In various traditions, the Hill of Jonah (Giv’at Yonah) is associated with the burial place of the prophet Jonah.

According to the Israel Antiquities Authority, the team discovered remains of massive walls more than 1 m wide dating back to the late eighth century and early seventh century BCE.

Dr. Dmitri Egorov of the Israel Antiquities Authority suggests that these walls constituted the base of a large building from the First Temple period, the time when Jonah the prophet was active.
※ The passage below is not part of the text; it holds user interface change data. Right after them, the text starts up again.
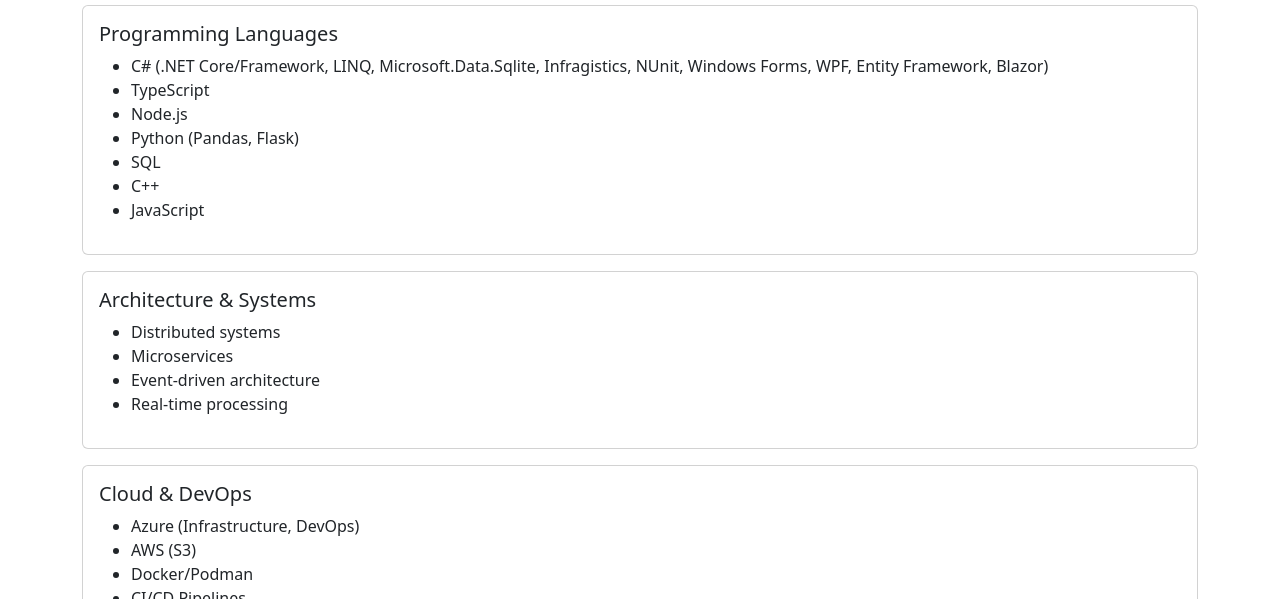
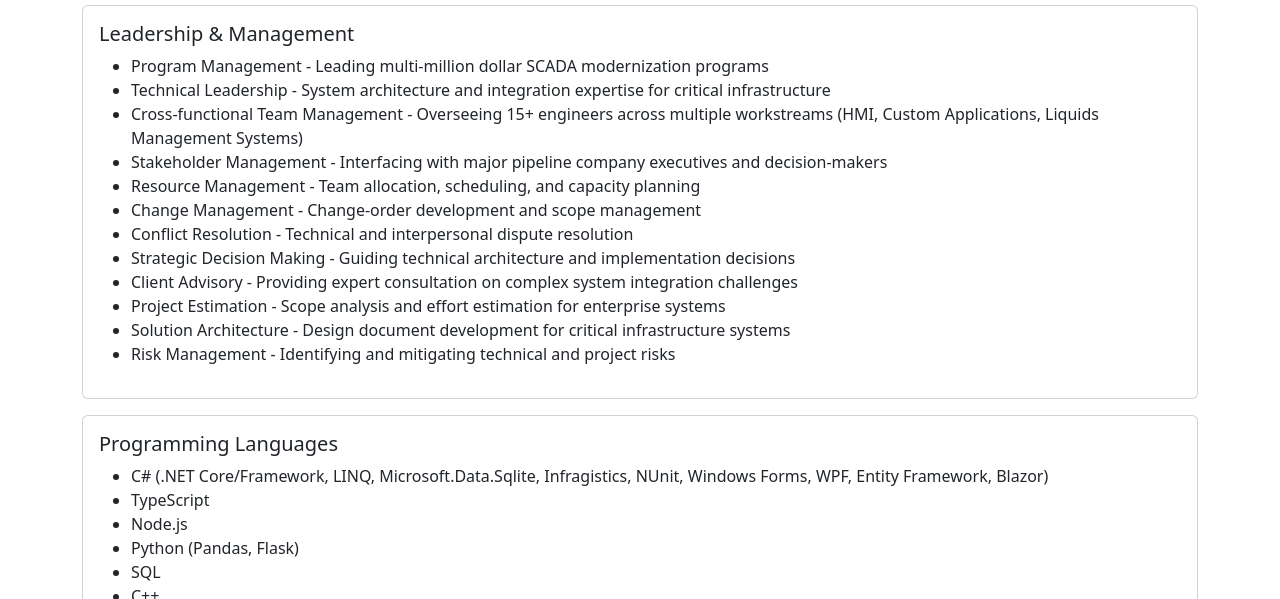
Before and after one commit to grgomez/germangomezcc, a website: page index.html in a window 1280 px wide. Shown: the part 650-1249 px from the top of the page. Drawn offline with nearby package versions, Linux system fonts and the light colour scheme.

Commit message:
Added Leader & Management section - consider modifying long descriptions

```diff
--- a/index.html
+++ b/index.html
@@ -30,6 +30,25 @@
 
             <section id="skills" class="mb-5">
                 <h2>Technical Skills</h2>
+                <div class="card mb-3">
+                    <div class="card-body">
+                        <h5 class="card-title">Leadership & Management</h5>
+                        <ul>
+                            <li>Program Management - Leading multi-million dollar SCADA modernization programs</li>
+                            <li>Technical Leadership - System architecture and integration expertise for critical infrastructure</li>
+                            <li>Cross-functional Team Management - Overseeing 15+ engineers across multiple workstreams (HMI, Custom Applications, Liquids Management Systems)</li>
+                            <li>Stakeholder Management - Interfacing with major pipeline company executives and decision-makers</li>
+                            <li>Resource Management - Team allocation, scheduling, and capacity planning</li>
+                            <li>Change Management - Change-order development and scope management</li>
+                            <li>Conflict Resolution - Technical and interpersonal dispute resolution</li>
+                            <li>Strategic Decision Making - Guiding technical architecture and implementation decisions</li>
+                            <li>Client Advisory - Providing expert consultation on complex system integration challenges</li>
+                            <li>Project Estimation - Scope analysis and effort estimation for enterprise systems</li>
+                            <li>Solution Architecture - Design document development for critical infrastructure systems</li>
+                            <li>Risk Management - Identifying and mitigating technical and project risks</li>
+                        </ul>
+                    </div>
+                </div>
                 <div class="card mb-3">
                     <div class="card-body">
                         <h5 class="card-title">Programming Languages</h5>
```
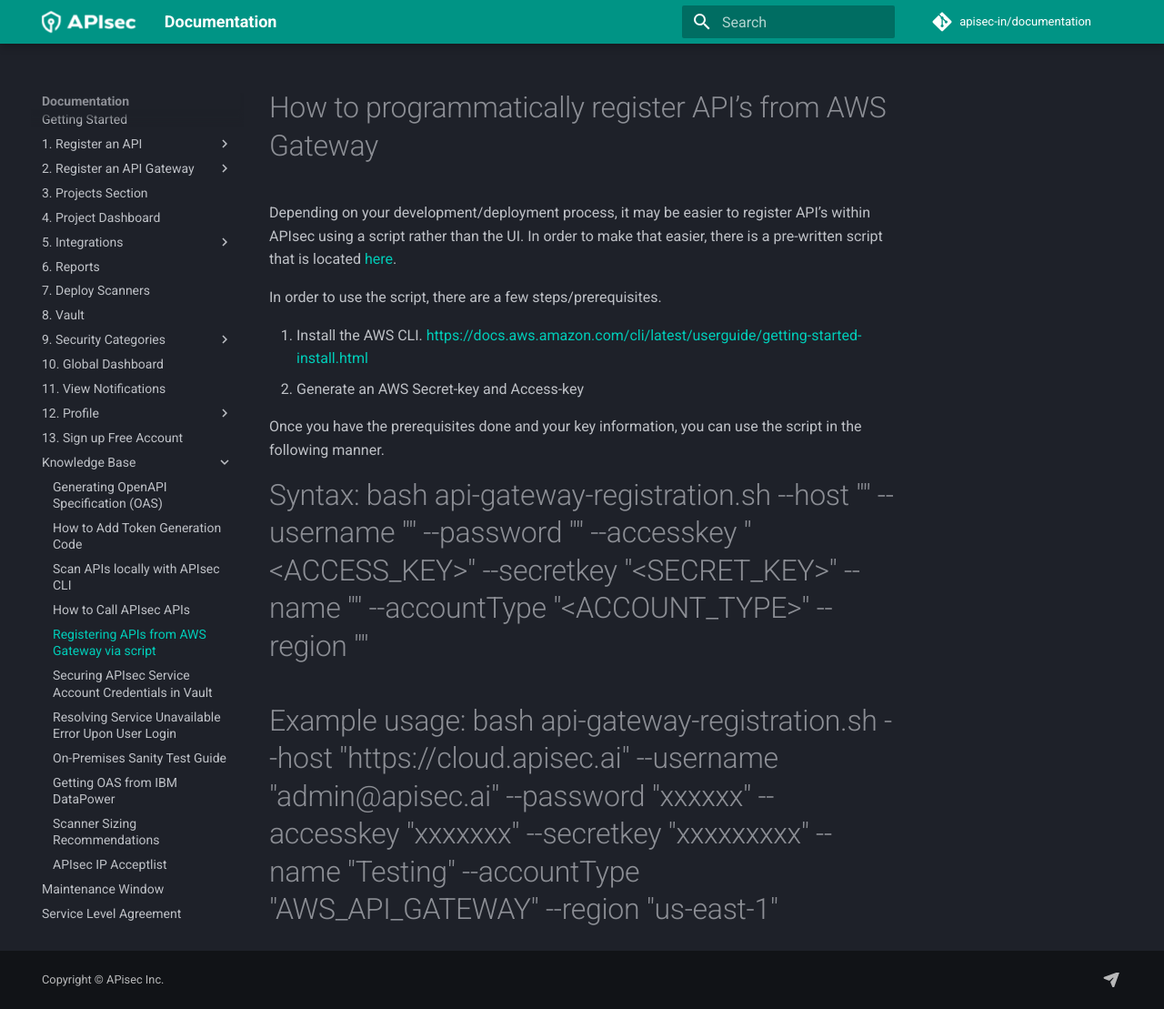
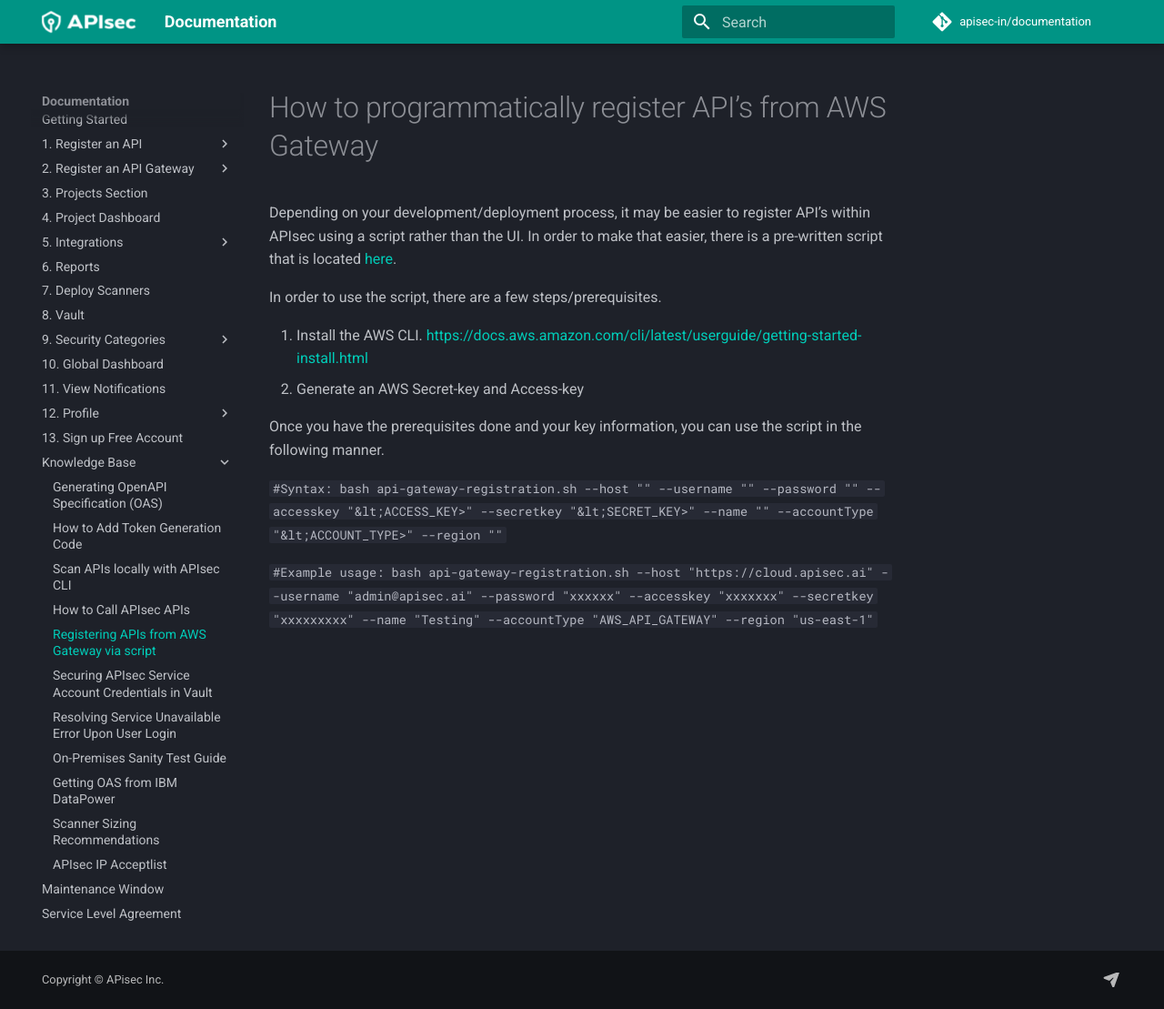
Before and after one commit to apisec-inc/documentation, an MkDocs documentation site: the page built from docs/AddAPIFromAWSGateway.md, in a window 1280 px wide and 1109 px high. Shown: the whole window at 91% size. Built offline with MkDocs 1.6.1 and Material for MkDocs 9.7.7, drawn with Linux system fonts in a browser that asks for light colours; comment, search, counter and statistics services are not loaded.

```diff
--- a/docs/AddAPIFromAWSGateway.md
+++ b/docs/AddAPIFromAWSGateway.md
@@ -12,6 +12,6 @@ In order to use the script, there are a few steps/prerequisites.
 
 Once you have the prerequisites done and your key information, you can use the script in the following manner.
 
-#Syntax: bash api-gateway-registration.sh --host "" --username "" --password "" --accesskey "&lt;ACCESS_KEY>" --secretkey "&lt;SECRET_KEY>" --name "" --accountType "&lt;ACCOUNT_TYPE>" --region ""
+`#Syntax: bash api-gateway-registration.sh --host "" --username "" --password "" --accesskey "&lt;ACCESS_KEY>" --secretkey "&lt;SECRET_KEY>" --name "" --accountType "&lt;ACCOUNT_TYPE>" --region ""`
 
-#Example usage: bash api-gateway-registration.sh --host "https://cloud.apisec.ai" --username "admin@apisec.ai" --password "xxxxxx" --accesskey "xxxxxxx" --secretkey "xxxxxxxxx" --name "Testing" --accountType "AWS_API_GATEWAY" --region "us-east-1"
+`#Example usage: bash api-gateway-registration.sh --host "https://cloud.apisec.ai" --username "admin@apisec.ai" --password "xxxxxx" --accesskey "xxxxxxx" --secretkey "xxxxxxxxx" --name "Testing" --accountType "AWS_API_GATEWAY" --region "us-east-1"`
```
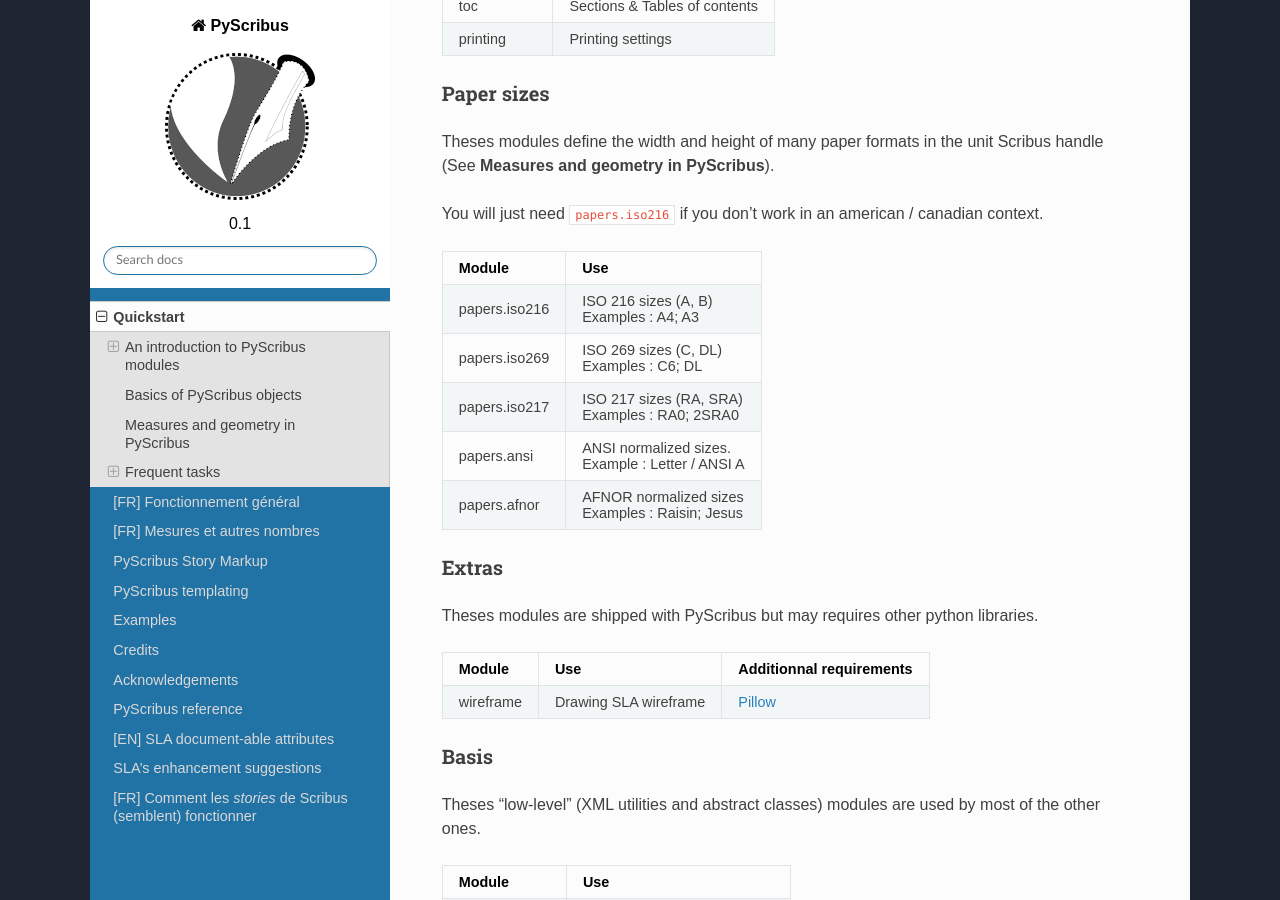
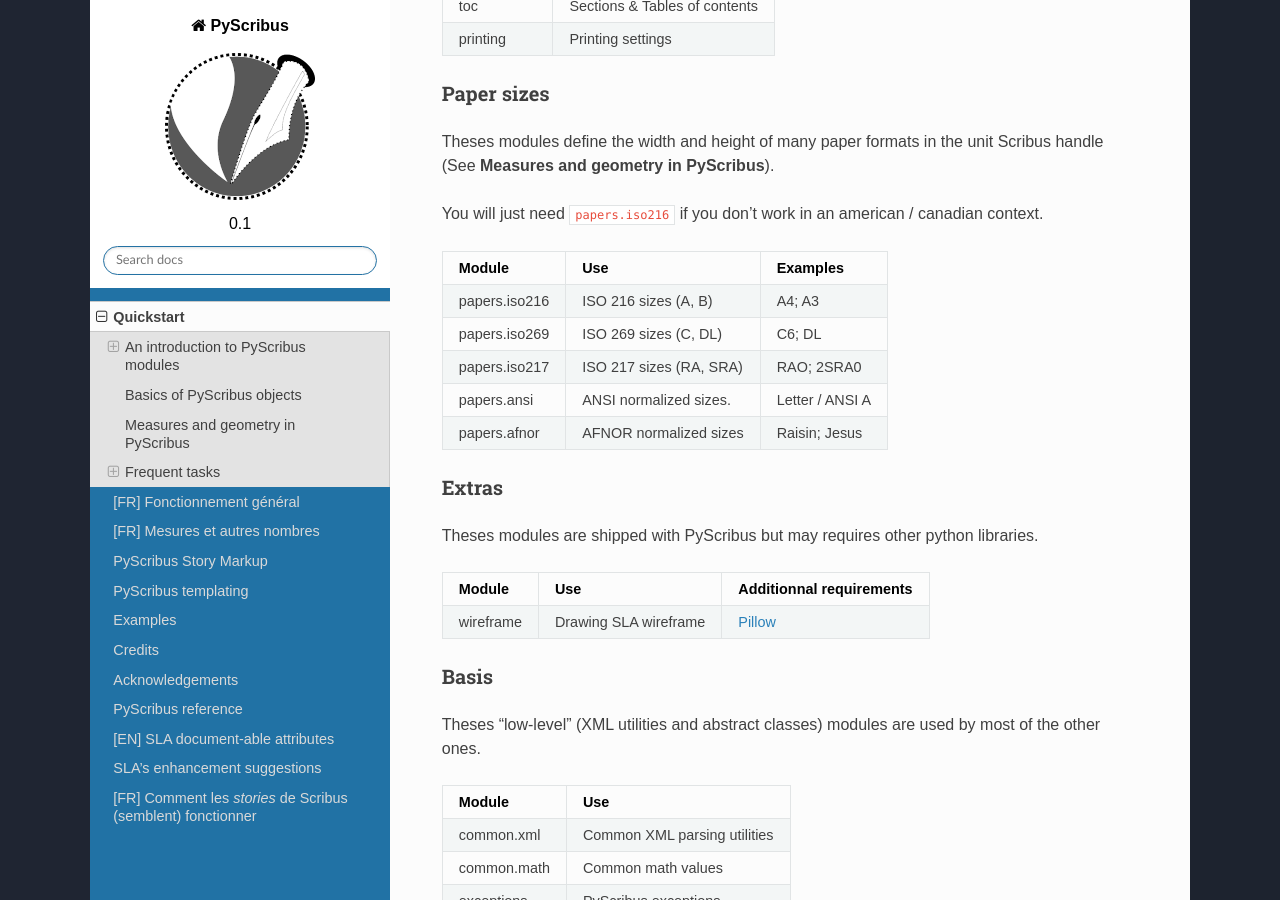
Before and after one commit to Jak-o-Shadows/pyscribus-myfork, a Sphinx documentation site: the page built from source/guide/en/quickstart.rst, in a window 1280 px wide and 900 px high, scrolled down 672 px. Built offline with Sphinx 7.4.7 and the Read the Docs theme 2.0.0, drawn with Linux system fonts in a browser that asks for light colours.

Commit message:
modifié :         guide/en/quickstart.rst 	modifié :         pyscribus/styles.py 	modifié :         setup.py 	modifié :         test-onix.py

```diff
--- a/source/guide/en/quickstart.rst
+++ b/source/guide/en/quickstart.rst
@@ -47,29 +47,19 @@ Scribus handle (See **Measures and geometry in PyScribus**).
 You will just need ``papers.iso216`` if you don't work in an
 american / canadian context.
 
-+---------------+---------------------------+
-| Module        | Use                       |
-+===============+===========================+
-| papers.iso216 | ISO 216 sizes (A, B)      |
-|               |                           |
-|               | Examples : A4; A3         |
-+---------------+---------------------------+
-| papers.iso269 | ISO 269 sizes (C, DL)     |
-|               |                           |
-|               | Examples : C6; DL         |
-+---------------+---------------------------+
-| papers.iso217 | ISO 217 sizes (RA, SRA)   |
-|               |                           |
-|               | Examples : RA0; 2SRA0     |
-+---------------+---------------------------+
-| papers.ansi   | ANSI normalized sizes.    |
-|               |                           |
-|               | Example : Letter / ANSI A |
-+---------------+---------------------------+
-| papers.afnor  | AFNOR normalized sizes    |
-|               |                           |
-|               | Examples : Raisin; Jesus  |
-+---------------+---------------------------+
++---------------+---------------------------+---------------------------+
+| Module        | Use                       | Examples                  |
++===============+===========================+===========================+
+| papers.iso216 | ISO 216 sizes (A, B)      | A4; A3                    |
++---------------+---------------------------+---------------------------+
+| papers.iso269 | ISO 269 sizes (C, DL)     | C6; DL                    |
++---------------+---------------------------+---------------------------+
+| papers.iso217 | ISO 217 sizes (RA, SRA)   | RAO; 2SRA0                |
++---------------+---------------------------+---------------------------+
+| papers.ansi   | ANSI normalized sizes.    | Letter / ANSI A           |
++---------------+---------------------------+---------------------------+
+| papers.afnor  | AFNOR normalized sizes    | Raisin; Jesus             |
++---------------+---------------------------+---------------------------+
 
 Extras
 ------
--- a/source/pyscribus/styles.py
+++ b/source/pyscribus/styles.py
@@ -860,6 +860,20 @@ class ParagraphStyle(StyleAbstract):
                             )
                         )
 
+    def set_leadingmode(self, leadingmode):
+        """
+        Set leading mode.
+
+        :type leadingmode: string
+        :param leadingmode: "fixed", "automatic", "grid"
+        """
+
+        if leadingmode.lower() in ParagraphStyle.leading_xml:
+            self.leading["mode"] = leadingmode
+            return True
+        else:
+            raise ValueError()
+
 
 class CharacterStyle(StyleAbstract):
     """
--- a/source/setup.py
+++ b/source/setup.py
@@ -7,14 +7,14 @@ with open("../README.md", "r") as fh:
     long_description = fh.read()
 
 setuptools.setup(
-    name="pyscribus-USERNAME",
-    version="0.0.1",
+    name="pyscribus",
+    version="0.1",
     author="Etienne Nadji",
     author_email="etnadji@eml.cc",
     description="Read, create and update Scribus .sla files.",
     long_description=long_description,
     long_description_content_type="text/markdown",
-    url="https://framagit.org/etnadji/pyscribus",
+    url="https://etnadji.fr/pyscribus",
     packages=setuptools.find_packages(),
     classifiers=[
         "Programming Language :: Python :: 3",
@@ -25,6 +25,7 @@ setuptools.setup(
         "Intended Audience :: Developers"
     ],
     python_requires='>=3.6',
+    install_requires=['lxml'],
 )
 
 # vim:set shiftwidth=4 softtabstop=4 spl=en:
--- a/source/test-onix.py
+++ b/source/test-onix.py
@@ -168,7 +168,8 @@ if __name__ == "__main__":
 
     # As all defined styles will inherit Scribus default paragraph style,
     # we set its leading mode to "automatic".
-    slafile.document.styles["paragraph"][0].leading["mode"] = "automatic"
+    # slafile.document.styles["paragraph"][0].leading["mode"] = "automatic"
+    slafile.document.styles["paragraph"][0].set_leadingmode("automatic")
 
     # Defining paragraph styles, with quick settings
 
```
He lived in the eighth century BCE and was famous for having been swallowed by a fish after he refused to “go to Nineveh…and proclaim against it” (Jonah1:2).

The discovery of this fortress confirms the existence of life on the Hill of Jonah during the First Temple period, in the times of this prophet, and joins other finds from an excavation that took place very close to this site in the 1960s. In an excavation directed by Magen Broshi of the Department of Antiquities, which was carried out before the construction of the Ashdod lighthouse, similar wall remains were found that date to the First Temple period and Persian period.

In addition, the archaeologists discovered an Aramaic ostracon bearing inscription “בעלצד תקלן דשנא” (a contemporary translation: Ba’altzad/Ba’altzar – a first name, Taklan – shekels, and Dashna – a present), apparently meaning that an individual named Ba’altzad contributed a sum of money that was given as a present for a holy place.

“Giv’at Yonah, which rises c. 50 m above sea level, is the highest hill in Ashdod, whence one can look out to sea, to Tel Mor – located in the Nahal Lachish estuary which was probably an ancient anchorage, and to Tel Ashdod,” said Sa’ar Ganor, the Ashkelon District Archaeologist of the Israel Antiquities Authority. “Due to its strategic location, it is not surprising to find there remains of a fortress that overlooked the region in the First Temple period.”

“There are two possibilities regarding who inhabited the fortress at that time: one possibility is that it was controlled by the Assyrians who were the regional rulers in the Iron Age. Another possibility is that Josiah, king of Judah, occupied the fort at the time, who we know conquered territory from the Assyrians and controlled Ashdod-Yam in the seventh century BCE,” he concluded.